- WORK ORDER
Where the word "string" occurs in a line of the listing below, copy that line.

- DATA PROVIDED

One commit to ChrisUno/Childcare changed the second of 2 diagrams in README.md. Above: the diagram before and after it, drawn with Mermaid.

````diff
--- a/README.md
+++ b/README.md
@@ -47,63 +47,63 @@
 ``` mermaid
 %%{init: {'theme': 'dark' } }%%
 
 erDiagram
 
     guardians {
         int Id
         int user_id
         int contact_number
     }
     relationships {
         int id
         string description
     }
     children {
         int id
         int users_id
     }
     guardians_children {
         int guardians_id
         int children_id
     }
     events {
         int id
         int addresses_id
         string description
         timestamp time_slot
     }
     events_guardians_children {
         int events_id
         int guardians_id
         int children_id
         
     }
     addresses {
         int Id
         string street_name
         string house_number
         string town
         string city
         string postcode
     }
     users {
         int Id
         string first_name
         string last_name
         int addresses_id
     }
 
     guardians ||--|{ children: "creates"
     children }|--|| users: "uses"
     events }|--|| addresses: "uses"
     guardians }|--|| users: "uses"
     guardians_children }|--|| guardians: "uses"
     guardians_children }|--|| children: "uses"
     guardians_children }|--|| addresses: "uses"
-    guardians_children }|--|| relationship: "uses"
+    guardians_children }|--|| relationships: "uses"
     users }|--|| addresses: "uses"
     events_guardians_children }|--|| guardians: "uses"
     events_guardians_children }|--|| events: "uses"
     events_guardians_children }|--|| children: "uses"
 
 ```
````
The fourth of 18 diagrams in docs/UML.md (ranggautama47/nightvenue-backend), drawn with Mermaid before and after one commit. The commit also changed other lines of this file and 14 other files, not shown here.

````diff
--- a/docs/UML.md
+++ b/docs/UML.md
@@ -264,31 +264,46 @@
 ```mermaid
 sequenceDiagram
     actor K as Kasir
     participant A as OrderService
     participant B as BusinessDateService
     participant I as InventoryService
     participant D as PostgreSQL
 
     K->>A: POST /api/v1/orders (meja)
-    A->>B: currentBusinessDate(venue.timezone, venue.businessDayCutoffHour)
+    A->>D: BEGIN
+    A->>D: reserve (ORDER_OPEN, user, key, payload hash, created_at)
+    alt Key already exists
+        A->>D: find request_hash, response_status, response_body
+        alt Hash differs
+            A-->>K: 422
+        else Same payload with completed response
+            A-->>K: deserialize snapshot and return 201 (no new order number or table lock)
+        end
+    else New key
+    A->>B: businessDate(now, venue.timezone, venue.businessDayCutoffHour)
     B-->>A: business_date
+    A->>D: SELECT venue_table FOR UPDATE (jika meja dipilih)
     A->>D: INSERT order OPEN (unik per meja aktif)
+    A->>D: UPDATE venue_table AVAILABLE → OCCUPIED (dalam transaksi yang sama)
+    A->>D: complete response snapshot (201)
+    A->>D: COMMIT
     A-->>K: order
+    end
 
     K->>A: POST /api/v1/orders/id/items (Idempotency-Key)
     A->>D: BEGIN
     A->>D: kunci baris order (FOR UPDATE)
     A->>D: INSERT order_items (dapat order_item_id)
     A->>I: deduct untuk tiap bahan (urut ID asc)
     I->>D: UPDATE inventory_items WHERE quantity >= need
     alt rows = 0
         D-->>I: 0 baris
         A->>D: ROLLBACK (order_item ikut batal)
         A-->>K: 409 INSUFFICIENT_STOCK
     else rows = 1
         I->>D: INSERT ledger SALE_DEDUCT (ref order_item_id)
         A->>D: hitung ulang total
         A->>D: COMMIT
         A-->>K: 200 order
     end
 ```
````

- FINAL ANSWER
         string description
         string description
         string street_name
         string house_number
         string town
         string city
         string postcode
         string first_name
         string last_name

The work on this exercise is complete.